- WORK INSTRUCTION
Return the lines from the line containing "em Dados| A" through the last line of the material below, exactly as they appear and with no others.

- RECORDS
....
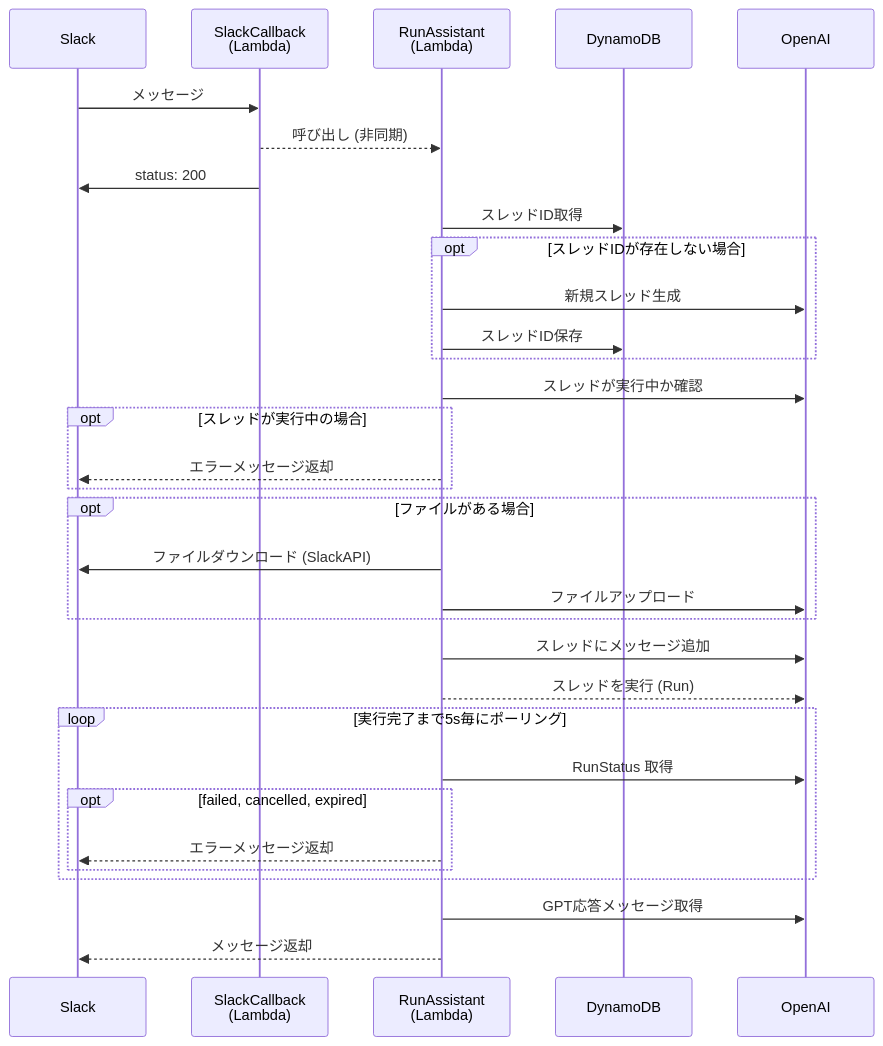
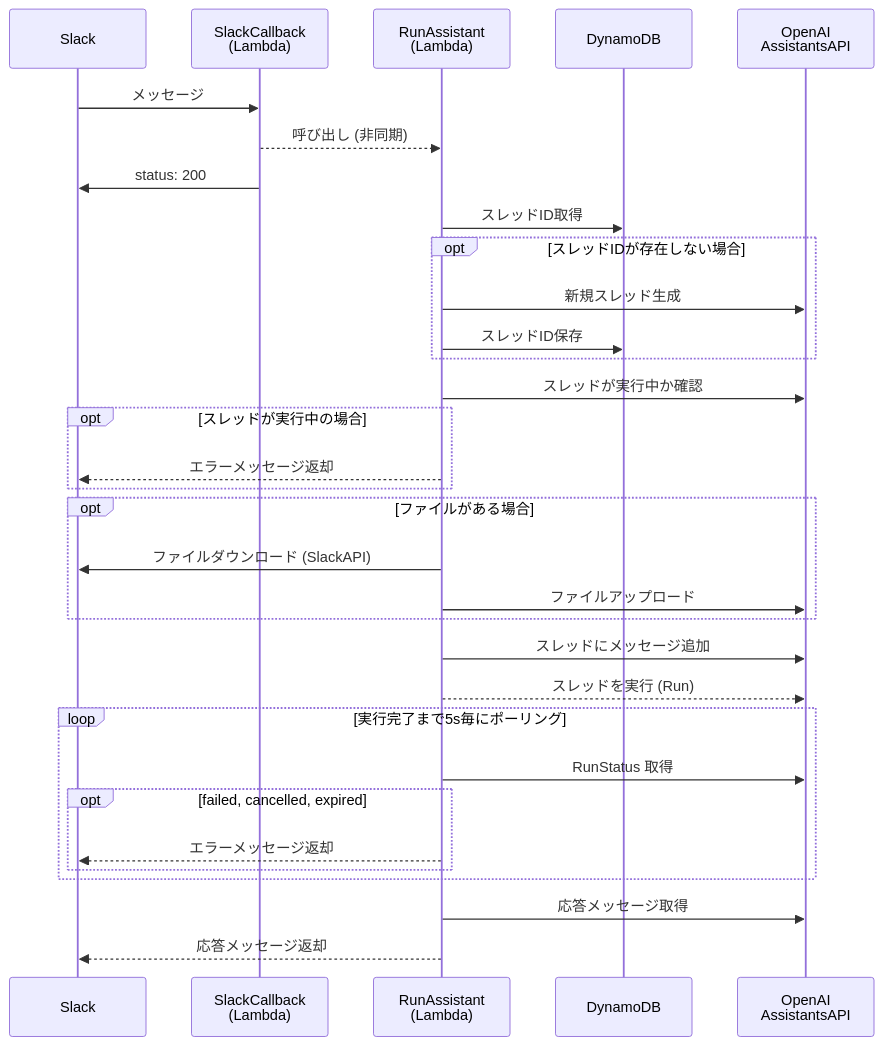
One commit to taroshun32/slack-chatbot-with-openai-assistant changed the diagram in README.md. Above: the diagram before and after it, drawn with Mermaid. The commit also changed other lines of this file, not shown here.

````diff
--- a/README.md
+++ b/README.md
@@ -4,35 +4,35 @@
 ```mermaid
 sequenceDiagram
     participant Slack
-    participant Callback as SlackCallback<br>(Lambda)
-    participant Assistant as RunAssistant<br>(Lambda)
+    participant Callback as SlackCallback<br/>(Lambda)
+    participant Assistant as RunAssistant<br/>(Lambda)
     participant DynamoDB
-    participant OpenAI
+    participant OpenAI as OpenAI<br/>AssistantsAPI
 
     Slack->>Callback: メッセージ
     Callback-->>Assistant: 呼び出し (非同期)
     Callback->>Slack: status: 200
     Assistant->>DynamoDB: スレッドID取得
     opt スレッドIDが存在しない場合
         Assistant->>OpenAI: 新規スレッド生成
         Assistant->>DynamoDB: スレッドID保存
     end
     Assistant->>OpenAI: スレッドが実行中か確認
     opt スレッドが実行中の場合
         Assistant-->>Slack: エラーメッセージ返却
     end
     opt ファイルがある場合
         Assistant->>Slack: ファイルダウンロード (SlackAPI)
         Assistant->>OpenAI: ファイルアップロード
     end
     Assistant->>OpenAI: スレッドにメッセージ追加
     Assistant-->>OpenAI: スレッドを実行 (Run)
     loop 実行完了まで5s毎にポーリング
         Assistant->>OpenAI: RunStatus 取得
         opt failed, cancelled, expired
             Assistant-->>Slack: エラーメッセージ返却
         end
     end
-    Assistant->>OpenAI: GPT応答メッセージ取得
-    Assistant-->>Slack: メッセージ返却
+    Assistant->>OpenAI: 応答メッセージ取得
+    Assistant-->>Slack: 応答メッセージ返却
 ```
````
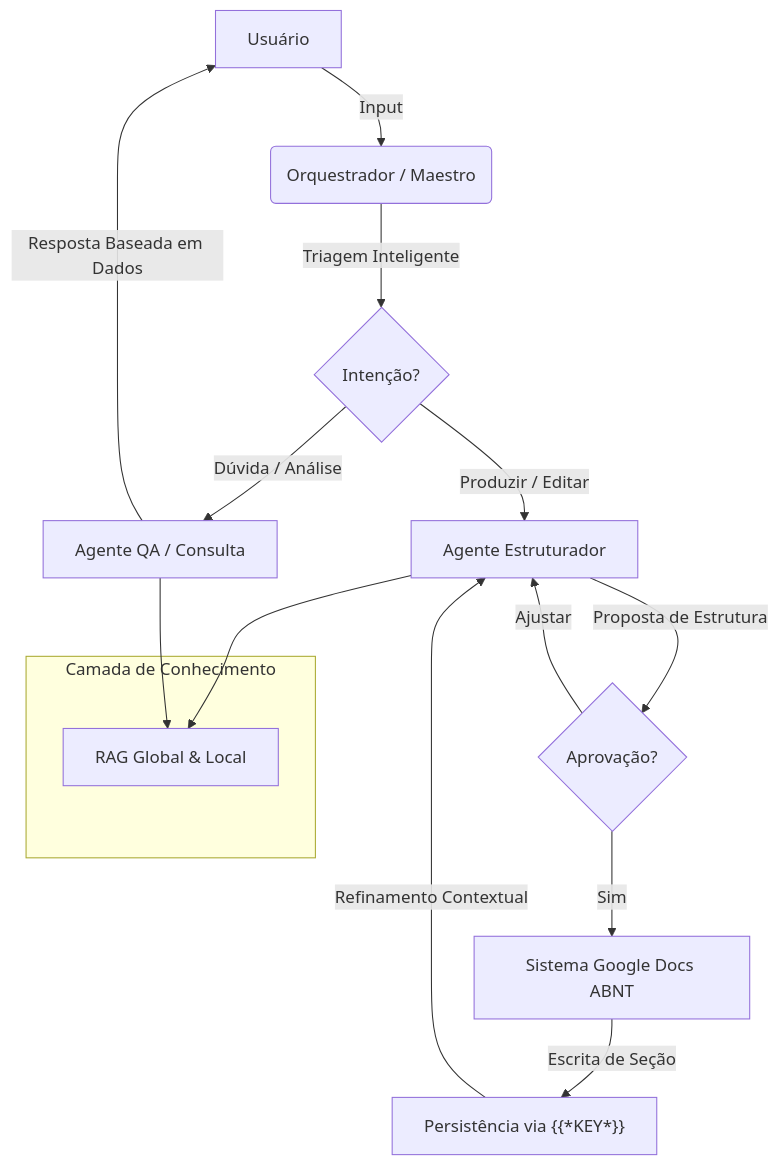
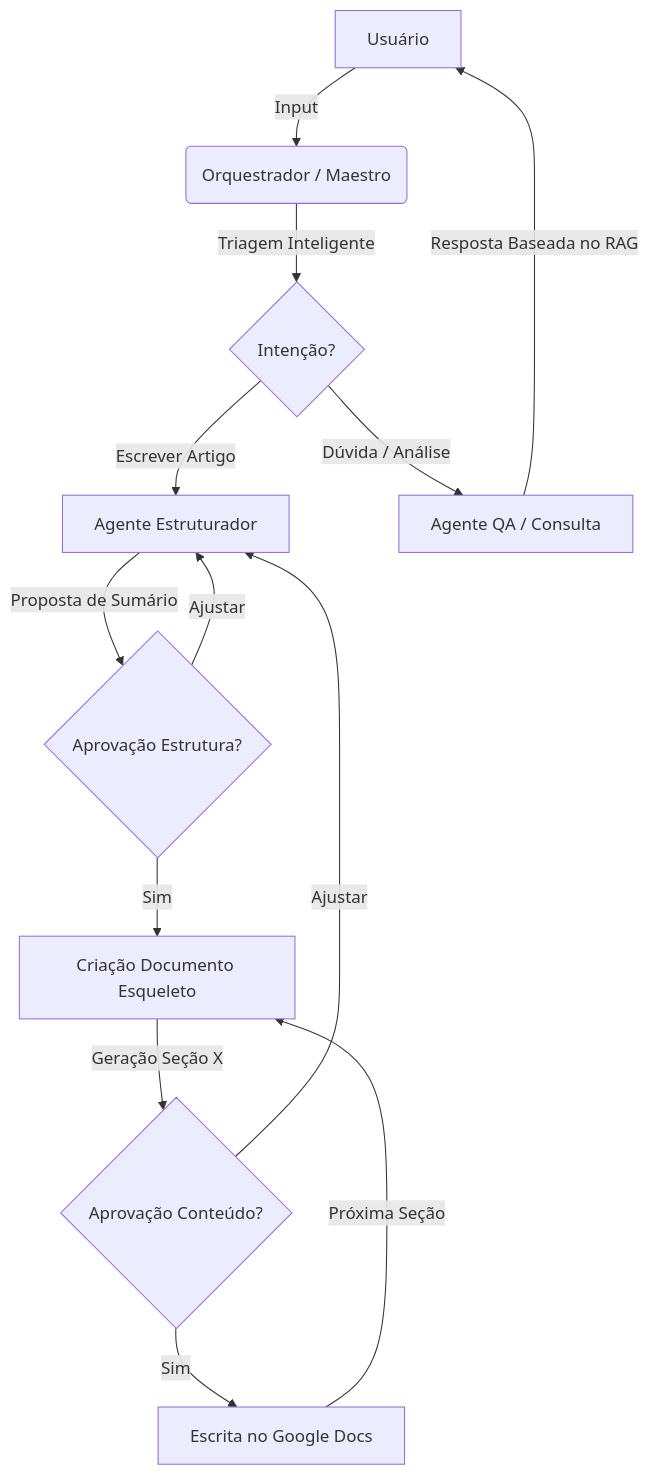
Before and after one commit to rodrigoassis1996/oraculo-academico: the diagram in README.md, drawn with Mermaid. The commit also changed other lines of this file and 35 other files, not shown here.

````diff
--- a/README.md
+++ b/README.md
@@ -24,24 +26,20 @@
 ```mermaid
 graph TD
     A[Usuário] -->|Input| B(Orquestrador / Maestro)
     B -->|Triagem Inteligente| C{Intenção?}
     
-    C -->|Produzir / Editar| D[Agente Estruturador]
+    C -->|Escrever Artigo| D[Agente Estruturador]
     C -->|Dúvida / Análise| E[Agente QA / Consulta]
     
-    D -->|Proposta de Estrutura| F{Aprovação?}
-    F -->|Sim| G[Sistema Google Docs ABNT]
+    D -->|Proposta de Sumário| F{Aprovação Estrutura?}
+    F -->|Sim| G[Criação Documento Esqueleto]
     F -->|Ajustar| D
     
-    G -->|Escrita de Seção| H["Persistência via {{*KEY*}}"]
-    H -->|Refinamento Contextual| D
+    G -->|Geração Seção X| H{Aprovação Conteúdo?}
+    H -->|Sim| I[Escrita no Google Docs]
+    H -->|Ajustar| D
     
-    E -->|Resposta Baseada em Dados| A
+    I -->|Próxima Seção| G
     
-    subgraph "Camada de Conhecimento"
-        R[RAG Global & Local]
-    end
-    
-    D --> R
-    E --> R
+    E -->|Resposta Baseada no RAG| A
 ```
````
....
- EXERCISE SOLUTION
-    E -->|Resposta Baseada em Dados| A
+    I -->|Próxima Seção| G
     
-    subgraph "Camada de Conhecimento"
-        R[RAG Global & Local]
-    end
-    
-    D --> R
-    E --> R
+    E -->|Resposta Baseada no RAG| A
 ```
````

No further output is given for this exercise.